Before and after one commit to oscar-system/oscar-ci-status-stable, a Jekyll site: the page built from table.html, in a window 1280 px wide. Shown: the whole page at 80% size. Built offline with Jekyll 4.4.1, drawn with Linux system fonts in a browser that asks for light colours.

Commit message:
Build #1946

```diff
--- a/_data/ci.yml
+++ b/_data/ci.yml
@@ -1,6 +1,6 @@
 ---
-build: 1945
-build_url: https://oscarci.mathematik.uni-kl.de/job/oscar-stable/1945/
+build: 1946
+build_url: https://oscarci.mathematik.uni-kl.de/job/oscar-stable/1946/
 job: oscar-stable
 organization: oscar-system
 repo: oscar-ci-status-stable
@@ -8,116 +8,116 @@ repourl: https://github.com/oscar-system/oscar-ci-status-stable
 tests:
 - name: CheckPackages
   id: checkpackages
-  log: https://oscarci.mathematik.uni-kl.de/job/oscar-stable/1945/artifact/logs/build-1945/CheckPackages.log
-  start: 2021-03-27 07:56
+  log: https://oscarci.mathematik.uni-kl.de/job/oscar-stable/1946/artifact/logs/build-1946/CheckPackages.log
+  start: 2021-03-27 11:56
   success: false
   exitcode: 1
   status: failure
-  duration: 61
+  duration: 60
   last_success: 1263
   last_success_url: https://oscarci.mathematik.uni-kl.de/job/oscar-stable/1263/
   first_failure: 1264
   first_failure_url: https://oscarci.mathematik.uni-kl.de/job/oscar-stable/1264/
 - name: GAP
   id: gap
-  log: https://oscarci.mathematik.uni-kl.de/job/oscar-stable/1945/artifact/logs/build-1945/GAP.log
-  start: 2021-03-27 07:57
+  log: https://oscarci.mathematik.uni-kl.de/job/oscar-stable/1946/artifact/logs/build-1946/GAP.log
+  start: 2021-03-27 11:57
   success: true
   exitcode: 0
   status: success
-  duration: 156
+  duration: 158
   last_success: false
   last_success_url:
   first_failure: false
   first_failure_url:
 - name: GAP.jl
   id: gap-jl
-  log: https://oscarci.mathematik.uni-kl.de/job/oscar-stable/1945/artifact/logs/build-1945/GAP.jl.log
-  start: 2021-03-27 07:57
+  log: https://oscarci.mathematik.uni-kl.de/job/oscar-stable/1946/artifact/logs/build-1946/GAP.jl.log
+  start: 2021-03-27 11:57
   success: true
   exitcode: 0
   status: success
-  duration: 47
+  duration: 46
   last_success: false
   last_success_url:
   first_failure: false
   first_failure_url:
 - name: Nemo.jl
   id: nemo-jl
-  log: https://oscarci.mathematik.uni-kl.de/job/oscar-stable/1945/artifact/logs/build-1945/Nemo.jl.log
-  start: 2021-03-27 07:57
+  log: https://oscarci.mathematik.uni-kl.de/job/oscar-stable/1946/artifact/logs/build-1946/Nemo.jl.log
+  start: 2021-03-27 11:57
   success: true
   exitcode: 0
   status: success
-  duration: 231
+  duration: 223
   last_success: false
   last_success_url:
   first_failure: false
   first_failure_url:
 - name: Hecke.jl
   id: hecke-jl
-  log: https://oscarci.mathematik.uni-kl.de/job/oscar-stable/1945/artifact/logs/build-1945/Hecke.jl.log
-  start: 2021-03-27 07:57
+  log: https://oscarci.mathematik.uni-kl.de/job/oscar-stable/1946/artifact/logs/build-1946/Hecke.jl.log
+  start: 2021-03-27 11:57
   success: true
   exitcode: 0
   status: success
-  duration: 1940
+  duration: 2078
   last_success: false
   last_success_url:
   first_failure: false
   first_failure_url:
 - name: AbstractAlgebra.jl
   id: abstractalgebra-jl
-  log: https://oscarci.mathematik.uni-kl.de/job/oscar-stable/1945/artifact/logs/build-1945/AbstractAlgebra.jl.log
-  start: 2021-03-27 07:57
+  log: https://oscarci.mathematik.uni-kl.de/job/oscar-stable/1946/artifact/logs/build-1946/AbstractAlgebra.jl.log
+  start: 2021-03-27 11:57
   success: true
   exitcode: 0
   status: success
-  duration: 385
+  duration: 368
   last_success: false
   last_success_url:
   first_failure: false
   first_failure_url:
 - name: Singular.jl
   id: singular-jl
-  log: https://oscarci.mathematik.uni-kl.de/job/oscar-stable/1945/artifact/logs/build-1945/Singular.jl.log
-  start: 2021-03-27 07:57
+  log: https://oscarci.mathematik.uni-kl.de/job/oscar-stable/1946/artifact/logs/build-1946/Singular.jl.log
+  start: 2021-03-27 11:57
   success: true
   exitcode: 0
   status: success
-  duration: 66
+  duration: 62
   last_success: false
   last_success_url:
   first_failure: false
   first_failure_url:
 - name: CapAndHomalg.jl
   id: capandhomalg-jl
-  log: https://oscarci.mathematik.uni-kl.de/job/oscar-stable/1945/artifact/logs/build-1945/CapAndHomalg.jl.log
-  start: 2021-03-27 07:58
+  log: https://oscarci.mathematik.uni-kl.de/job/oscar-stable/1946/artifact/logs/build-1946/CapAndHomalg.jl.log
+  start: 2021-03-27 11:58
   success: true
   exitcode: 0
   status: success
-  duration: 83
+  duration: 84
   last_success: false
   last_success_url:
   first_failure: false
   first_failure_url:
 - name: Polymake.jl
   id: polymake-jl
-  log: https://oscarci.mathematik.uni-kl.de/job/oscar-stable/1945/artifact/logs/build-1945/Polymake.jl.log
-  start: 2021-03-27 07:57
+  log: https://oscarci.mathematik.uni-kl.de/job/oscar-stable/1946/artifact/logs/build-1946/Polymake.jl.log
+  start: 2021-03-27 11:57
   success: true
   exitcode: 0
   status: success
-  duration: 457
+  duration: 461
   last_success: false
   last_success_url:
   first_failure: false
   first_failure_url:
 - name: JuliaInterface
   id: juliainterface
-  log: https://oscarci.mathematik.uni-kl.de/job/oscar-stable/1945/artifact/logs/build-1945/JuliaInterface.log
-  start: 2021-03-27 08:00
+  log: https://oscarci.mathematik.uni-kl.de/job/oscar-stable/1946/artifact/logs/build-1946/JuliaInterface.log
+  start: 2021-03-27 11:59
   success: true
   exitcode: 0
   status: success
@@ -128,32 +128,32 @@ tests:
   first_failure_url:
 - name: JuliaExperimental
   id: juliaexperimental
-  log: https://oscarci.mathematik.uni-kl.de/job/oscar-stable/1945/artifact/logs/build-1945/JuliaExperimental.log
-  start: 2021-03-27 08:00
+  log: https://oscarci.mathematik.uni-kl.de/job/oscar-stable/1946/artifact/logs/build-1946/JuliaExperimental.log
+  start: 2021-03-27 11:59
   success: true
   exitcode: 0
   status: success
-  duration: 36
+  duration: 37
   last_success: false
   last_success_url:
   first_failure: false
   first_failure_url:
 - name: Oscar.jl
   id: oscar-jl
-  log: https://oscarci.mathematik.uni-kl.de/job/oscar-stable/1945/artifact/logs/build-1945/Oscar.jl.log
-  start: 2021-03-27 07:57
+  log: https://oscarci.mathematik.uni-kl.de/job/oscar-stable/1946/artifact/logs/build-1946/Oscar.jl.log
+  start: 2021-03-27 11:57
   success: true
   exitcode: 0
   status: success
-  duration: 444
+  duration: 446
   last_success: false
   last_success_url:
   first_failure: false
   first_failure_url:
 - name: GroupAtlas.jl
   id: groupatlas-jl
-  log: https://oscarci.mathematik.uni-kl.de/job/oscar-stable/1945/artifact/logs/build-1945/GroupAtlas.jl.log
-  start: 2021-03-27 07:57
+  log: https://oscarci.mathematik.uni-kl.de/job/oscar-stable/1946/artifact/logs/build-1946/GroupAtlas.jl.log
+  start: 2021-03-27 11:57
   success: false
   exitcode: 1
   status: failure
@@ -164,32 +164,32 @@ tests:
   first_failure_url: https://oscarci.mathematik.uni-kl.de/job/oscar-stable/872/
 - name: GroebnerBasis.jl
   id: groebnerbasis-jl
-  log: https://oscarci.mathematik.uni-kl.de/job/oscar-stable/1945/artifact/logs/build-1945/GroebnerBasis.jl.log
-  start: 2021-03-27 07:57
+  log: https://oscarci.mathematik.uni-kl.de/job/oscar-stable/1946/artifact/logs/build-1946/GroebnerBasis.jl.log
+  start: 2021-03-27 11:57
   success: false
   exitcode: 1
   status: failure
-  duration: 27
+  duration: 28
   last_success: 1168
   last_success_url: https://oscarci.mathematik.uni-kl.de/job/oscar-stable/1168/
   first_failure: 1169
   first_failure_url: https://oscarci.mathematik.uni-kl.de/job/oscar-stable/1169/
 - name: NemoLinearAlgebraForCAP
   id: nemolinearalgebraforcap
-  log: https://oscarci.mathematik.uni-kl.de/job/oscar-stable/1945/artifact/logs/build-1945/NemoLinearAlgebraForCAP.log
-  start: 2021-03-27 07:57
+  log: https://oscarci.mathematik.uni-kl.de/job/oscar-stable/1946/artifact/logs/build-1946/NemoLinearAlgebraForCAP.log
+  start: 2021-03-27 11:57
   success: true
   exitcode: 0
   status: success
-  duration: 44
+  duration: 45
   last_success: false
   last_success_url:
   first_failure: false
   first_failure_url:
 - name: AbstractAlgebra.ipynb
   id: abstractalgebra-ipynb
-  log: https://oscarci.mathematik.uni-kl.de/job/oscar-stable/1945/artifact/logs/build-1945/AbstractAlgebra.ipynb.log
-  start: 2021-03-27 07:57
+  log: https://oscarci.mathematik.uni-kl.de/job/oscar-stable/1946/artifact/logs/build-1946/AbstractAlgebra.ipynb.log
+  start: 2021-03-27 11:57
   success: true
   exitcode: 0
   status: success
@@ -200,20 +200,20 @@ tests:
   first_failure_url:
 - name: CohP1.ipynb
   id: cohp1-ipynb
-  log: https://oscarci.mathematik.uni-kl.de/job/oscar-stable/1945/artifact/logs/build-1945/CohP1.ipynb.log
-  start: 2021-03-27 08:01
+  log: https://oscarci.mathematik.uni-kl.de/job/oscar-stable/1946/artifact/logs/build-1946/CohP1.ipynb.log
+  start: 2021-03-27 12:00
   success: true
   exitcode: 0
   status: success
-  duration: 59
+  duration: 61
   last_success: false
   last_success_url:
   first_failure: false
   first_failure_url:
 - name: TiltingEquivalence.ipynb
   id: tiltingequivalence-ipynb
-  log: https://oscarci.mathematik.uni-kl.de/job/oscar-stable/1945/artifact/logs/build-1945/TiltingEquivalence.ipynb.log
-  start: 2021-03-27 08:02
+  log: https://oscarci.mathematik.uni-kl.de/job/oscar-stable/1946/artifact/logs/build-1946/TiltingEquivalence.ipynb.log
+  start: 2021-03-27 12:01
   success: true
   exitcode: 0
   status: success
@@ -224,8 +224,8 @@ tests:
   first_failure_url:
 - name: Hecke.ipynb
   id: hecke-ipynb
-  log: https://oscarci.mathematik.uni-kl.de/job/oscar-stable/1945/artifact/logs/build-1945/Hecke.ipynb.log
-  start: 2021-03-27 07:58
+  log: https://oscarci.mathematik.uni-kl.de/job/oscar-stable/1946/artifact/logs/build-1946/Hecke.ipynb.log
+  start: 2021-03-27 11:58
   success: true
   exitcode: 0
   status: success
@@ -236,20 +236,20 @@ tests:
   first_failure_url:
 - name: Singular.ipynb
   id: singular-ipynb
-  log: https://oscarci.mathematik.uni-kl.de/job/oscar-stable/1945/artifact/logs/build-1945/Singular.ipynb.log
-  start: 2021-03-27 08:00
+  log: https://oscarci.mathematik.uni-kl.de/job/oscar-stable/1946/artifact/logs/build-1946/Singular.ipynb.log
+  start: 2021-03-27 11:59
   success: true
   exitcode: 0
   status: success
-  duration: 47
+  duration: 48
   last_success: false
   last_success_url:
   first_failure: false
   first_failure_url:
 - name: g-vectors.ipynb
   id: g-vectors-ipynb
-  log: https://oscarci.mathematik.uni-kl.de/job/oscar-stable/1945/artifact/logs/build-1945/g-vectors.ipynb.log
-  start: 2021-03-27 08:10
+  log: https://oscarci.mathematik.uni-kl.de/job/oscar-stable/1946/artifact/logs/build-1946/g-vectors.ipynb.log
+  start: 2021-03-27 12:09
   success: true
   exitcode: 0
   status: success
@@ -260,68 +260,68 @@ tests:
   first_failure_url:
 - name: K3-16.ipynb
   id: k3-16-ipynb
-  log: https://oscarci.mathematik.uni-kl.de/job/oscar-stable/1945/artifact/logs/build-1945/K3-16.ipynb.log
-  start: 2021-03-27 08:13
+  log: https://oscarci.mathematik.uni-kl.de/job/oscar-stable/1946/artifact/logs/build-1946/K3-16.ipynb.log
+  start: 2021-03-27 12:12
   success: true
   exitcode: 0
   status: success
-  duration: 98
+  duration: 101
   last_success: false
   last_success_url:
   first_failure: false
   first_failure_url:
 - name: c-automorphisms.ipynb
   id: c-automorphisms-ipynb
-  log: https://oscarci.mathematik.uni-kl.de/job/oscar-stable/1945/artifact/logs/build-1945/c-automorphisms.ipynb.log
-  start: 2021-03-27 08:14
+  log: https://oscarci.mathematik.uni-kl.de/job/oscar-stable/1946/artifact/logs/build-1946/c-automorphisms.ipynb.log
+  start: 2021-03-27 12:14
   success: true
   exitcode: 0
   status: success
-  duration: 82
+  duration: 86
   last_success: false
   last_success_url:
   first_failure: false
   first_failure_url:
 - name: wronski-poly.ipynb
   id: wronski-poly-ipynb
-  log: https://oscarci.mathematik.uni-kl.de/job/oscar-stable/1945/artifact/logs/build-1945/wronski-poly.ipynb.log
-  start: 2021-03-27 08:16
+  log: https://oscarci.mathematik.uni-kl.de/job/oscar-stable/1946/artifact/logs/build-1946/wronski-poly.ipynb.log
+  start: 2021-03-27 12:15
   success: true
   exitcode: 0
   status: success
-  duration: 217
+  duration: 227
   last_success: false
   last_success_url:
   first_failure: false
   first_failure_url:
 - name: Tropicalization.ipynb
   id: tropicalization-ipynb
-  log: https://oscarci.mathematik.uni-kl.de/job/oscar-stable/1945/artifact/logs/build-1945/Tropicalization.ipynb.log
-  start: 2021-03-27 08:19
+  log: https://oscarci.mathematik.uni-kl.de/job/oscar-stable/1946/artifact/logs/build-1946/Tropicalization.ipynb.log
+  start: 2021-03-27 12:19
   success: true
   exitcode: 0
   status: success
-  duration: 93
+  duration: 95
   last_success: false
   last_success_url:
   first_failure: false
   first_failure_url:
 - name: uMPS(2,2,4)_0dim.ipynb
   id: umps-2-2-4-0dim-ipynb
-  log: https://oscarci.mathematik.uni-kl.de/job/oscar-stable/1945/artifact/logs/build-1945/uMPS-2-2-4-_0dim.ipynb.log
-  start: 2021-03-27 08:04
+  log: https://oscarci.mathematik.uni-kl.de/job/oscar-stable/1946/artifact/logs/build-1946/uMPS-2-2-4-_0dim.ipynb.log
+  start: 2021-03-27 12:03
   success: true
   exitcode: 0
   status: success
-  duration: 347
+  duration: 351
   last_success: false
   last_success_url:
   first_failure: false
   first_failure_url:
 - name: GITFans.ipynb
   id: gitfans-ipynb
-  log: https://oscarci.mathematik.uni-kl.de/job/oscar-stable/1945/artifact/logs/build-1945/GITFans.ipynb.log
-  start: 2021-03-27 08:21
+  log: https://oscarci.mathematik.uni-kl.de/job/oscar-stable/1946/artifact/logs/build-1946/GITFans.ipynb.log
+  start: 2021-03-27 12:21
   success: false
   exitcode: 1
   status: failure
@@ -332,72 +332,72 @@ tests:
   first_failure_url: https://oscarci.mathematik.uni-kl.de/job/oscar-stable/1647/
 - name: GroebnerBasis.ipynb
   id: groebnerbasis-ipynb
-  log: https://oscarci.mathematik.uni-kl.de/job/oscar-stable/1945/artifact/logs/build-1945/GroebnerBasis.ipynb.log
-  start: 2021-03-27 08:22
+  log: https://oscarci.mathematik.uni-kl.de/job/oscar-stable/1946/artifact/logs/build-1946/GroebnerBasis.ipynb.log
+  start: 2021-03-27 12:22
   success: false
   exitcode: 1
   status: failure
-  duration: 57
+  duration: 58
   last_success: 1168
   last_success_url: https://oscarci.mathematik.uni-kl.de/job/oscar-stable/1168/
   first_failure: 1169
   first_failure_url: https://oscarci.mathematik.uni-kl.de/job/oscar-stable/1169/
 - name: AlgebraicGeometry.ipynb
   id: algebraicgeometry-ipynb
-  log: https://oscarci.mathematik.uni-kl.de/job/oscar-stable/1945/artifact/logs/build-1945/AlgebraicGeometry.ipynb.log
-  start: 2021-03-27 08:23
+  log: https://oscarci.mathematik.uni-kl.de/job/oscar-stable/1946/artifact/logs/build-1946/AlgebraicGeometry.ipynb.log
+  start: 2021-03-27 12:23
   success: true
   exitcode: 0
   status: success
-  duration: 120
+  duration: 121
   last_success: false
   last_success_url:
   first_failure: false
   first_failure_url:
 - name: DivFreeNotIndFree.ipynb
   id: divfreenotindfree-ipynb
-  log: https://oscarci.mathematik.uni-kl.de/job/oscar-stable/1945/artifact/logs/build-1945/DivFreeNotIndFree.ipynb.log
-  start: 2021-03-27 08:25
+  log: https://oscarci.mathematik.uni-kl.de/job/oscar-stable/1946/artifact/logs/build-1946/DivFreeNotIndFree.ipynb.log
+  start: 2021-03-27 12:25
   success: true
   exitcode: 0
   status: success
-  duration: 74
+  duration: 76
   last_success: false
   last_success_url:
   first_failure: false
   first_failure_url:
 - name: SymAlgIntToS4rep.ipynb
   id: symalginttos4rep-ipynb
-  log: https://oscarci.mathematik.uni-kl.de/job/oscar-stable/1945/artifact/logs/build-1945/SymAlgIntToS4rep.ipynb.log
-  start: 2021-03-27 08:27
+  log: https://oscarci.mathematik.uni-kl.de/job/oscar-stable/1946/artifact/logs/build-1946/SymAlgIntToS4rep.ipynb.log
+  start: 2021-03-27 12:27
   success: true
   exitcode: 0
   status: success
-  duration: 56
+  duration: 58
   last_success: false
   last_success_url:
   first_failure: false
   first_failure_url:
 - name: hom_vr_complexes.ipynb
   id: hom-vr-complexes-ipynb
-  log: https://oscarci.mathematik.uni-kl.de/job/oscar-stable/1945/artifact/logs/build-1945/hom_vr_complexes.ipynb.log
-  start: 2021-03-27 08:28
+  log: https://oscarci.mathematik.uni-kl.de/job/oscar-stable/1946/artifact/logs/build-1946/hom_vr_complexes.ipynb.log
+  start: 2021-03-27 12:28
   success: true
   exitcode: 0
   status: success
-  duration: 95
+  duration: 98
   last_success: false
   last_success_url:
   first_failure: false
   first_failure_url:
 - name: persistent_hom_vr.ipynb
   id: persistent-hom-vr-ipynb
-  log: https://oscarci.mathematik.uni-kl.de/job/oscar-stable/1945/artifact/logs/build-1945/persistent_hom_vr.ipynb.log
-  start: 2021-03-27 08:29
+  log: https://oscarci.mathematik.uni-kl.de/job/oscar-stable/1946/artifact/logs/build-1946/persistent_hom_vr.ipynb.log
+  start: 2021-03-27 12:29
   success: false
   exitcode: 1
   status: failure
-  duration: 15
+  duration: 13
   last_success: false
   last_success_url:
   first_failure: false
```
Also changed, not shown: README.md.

# # # # #

(Work instructions) For each line in the records that holds "automorphisms", show that line as it stands.

(Exercise solution)
 - name: c-automorphisms.ipynb
   id: c-automorphisms-ipynb
-  log: https://oscarci.mathematik.uni-kl.de/job/oscar-stable/1945/artifact/logs/build-1945/c-automorphisms.ipynb.log
+  log: https://oscarci.mathematik.uni-kl.de/job/oscar-stable/1946/artifact/logs/build-1946/c-automorphisms.ipynb.log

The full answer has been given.